Abbotsford dairy farmers Mark and Heidi Schurmann say they feel fortunate that their property survived the catastrophic flooding that hit Sumas Prairie almost two weeks ago.
But they worry about their fellow farmers and whether there will be enough government support to help them rebuild.
“Most of the farms don’t fall into the requirements or qualifications that they have set up. So hopefully they’ll look at that a little bit better and say that all these restrictions or requirements are not reasonable,” Heidi said.
For now though, the couple is focused on the clean-up of their dairy operation on Wells Line Road, an area of Sumas Prairie north of Vye Road that is under an evacuation order.
The property is bordered by Saar Creek, which meets with the Sumas River.
The farm has been in Mark’s family for three generations since the late 1960s. He was nine years old when the previous flood hit the area in 1990, but that was not nearly as bad as the current one, he said.
“The Nooksack River came over (in 1990) but the dike that breached this time didn’t breach then. I’m hearing there was three feet more of water this time than last time,” Mark said.
The couple said they never imagined a catastrophe of this magnitude.
When the heavy rain hit on the evening of Sunday, Nov. 14, large puddles began forming on the farm, but they said it was nothing unusual for a downpour.
By early morning, Saar Creek was starting to back up and, by 5:30 a.m., their driveway was submerged.
The Schurmanns have about 60 head of young heifers on a property across the street, and the barn there was taking on too much water – to the point where it was up to the headlights of their truck.
They decided to move the animals to another barn that was on higher ground.
“The water went from just trickling into the manure pit to filling the entire pit and being two inches deep. So when we were moving them their hooves were just covered in water,” Heidi said.
But the real panic started on the evening of Tuesday, Nov. 16, when Mayor Henry Braun announced that the Barrowtown Pump Station looked like it might fail and all farmers remaining on Sumas Prairie needed to evacuate.
“That was the worst because we had an employee staying with us; she was freaking out. My wife was nervous. Everybody was nervous,” Mark said.
The Schurmanns couldn’t get out at that point, and they called 911 for the evacuation of their three kids – aged 7, 9 and 11. The kids were taken out Wednesday morning, but Mark and Heidi decided to stay. At that point, the failure of the pump station had not transpired, and the waters on their property were receding.
The herd on their property – about 300 – were able to remain, and the couple continued to run their dairy operation every day. They have since moved the 60 young cattle to a property in Glen Valley.
The flooding destroyed a mobile home on their property, and they have some ongoing barn cleanup to do.
But couple said they are heartened to see the support of the farming community – and others – in supporting one another and helping each other where needed.
“When the city cut off our water, the city didn’t drive around with water trucks making sure our cows had water.

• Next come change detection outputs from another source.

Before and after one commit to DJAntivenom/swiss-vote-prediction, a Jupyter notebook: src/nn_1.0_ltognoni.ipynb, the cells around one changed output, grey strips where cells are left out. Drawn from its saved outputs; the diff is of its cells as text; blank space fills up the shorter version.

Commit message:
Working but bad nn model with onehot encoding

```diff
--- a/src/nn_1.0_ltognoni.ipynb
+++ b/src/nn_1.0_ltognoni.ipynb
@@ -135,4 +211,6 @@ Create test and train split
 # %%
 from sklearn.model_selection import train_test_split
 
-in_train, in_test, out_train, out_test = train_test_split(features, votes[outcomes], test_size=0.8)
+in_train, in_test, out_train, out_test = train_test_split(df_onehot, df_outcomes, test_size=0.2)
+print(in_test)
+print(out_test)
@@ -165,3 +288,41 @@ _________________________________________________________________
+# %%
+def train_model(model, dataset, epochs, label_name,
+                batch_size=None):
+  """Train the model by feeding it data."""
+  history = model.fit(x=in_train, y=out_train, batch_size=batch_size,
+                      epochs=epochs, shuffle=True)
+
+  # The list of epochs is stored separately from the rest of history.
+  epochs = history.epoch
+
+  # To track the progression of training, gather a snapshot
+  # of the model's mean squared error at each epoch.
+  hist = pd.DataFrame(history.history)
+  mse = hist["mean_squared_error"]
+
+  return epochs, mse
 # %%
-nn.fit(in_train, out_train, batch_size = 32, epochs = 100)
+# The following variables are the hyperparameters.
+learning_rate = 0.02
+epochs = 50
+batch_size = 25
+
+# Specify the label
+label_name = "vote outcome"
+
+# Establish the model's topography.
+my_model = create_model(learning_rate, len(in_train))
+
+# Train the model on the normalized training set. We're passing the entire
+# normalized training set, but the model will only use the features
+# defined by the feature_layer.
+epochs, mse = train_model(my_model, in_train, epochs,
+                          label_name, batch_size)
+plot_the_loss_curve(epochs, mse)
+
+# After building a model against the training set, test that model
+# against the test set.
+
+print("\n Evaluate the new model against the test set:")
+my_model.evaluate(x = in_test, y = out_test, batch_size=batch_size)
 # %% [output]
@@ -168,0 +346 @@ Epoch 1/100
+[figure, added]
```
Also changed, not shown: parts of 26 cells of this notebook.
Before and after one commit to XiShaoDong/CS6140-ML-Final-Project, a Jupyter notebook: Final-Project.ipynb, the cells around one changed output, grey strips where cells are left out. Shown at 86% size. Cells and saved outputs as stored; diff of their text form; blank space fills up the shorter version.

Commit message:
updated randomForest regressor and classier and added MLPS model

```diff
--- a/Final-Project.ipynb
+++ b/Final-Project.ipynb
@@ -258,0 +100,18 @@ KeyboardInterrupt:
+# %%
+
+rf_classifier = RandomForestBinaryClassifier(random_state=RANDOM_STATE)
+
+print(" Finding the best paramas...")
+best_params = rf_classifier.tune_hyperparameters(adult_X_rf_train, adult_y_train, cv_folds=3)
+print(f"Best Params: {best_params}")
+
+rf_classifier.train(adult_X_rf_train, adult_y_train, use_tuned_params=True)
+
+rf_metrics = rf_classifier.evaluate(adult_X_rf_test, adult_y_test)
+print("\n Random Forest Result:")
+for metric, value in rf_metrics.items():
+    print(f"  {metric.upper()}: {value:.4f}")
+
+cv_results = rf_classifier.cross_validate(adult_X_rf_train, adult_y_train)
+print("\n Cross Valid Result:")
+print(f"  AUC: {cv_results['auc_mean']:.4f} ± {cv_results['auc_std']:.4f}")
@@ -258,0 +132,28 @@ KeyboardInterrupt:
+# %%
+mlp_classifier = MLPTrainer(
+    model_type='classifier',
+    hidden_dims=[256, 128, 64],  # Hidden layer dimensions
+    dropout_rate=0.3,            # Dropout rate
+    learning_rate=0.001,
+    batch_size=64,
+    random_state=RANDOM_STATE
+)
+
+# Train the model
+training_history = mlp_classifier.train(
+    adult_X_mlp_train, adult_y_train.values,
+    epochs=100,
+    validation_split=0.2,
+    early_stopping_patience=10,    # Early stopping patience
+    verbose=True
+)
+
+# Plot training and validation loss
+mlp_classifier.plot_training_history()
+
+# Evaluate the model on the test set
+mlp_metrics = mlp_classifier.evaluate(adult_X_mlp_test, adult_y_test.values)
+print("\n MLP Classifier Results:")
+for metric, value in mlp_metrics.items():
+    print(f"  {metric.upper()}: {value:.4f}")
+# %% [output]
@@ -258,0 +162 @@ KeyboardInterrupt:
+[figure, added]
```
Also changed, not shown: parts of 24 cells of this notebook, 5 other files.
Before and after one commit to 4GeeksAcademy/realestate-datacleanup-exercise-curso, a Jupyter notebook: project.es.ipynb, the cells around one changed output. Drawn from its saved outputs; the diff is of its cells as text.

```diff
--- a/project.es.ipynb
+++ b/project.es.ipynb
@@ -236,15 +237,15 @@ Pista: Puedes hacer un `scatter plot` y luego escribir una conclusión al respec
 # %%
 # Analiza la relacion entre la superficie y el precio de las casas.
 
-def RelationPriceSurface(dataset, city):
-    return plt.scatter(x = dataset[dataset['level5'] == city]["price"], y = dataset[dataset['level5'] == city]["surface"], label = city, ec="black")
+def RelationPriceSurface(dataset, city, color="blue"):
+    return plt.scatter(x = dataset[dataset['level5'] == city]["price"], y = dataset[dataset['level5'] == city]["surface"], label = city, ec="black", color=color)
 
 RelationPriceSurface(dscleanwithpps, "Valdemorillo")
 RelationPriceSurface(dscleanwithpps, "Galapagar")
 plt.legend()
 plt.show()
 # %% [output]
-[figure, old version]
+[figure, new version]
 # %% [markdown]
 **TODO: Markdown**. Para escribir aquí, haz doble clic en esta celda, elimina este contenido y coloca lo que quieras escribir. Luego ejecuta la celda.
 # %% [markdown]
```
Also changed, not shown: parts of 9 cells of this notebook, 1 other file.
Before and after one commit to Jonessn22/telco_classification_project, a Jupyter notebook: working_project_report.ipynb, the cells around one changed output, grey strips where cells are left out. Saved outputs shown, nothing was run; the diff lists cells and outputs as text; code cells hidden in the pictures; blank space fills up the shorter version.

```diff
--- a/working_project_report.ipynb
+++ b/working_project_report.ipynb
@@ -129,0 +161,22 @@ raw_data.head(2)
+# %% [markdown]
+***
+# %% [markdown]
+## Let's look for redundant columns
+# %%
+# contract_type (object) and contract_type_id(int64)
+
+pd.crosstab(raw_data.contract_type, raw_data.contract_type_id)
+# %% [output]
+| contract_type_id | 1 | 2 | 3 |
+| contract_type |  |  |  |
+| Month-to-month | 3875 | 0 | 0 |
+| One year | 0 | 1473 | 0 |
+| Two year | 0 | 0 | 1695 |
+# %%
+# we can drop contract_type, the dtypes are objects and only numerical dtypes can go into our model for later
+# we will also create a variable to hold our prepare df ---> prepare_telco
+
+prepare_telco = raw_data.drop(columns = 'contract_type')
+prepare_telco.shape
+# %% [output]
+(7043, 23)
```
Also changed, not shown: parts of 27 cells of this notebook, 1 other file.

That was all industry-related people … driving around with tanks of water, making sure we all had water,” Heidi said.
Now, they are just hoping that the city has prepared well for the next “atmospheric river” systems that are moving in, and that the worst of the flooding is behind.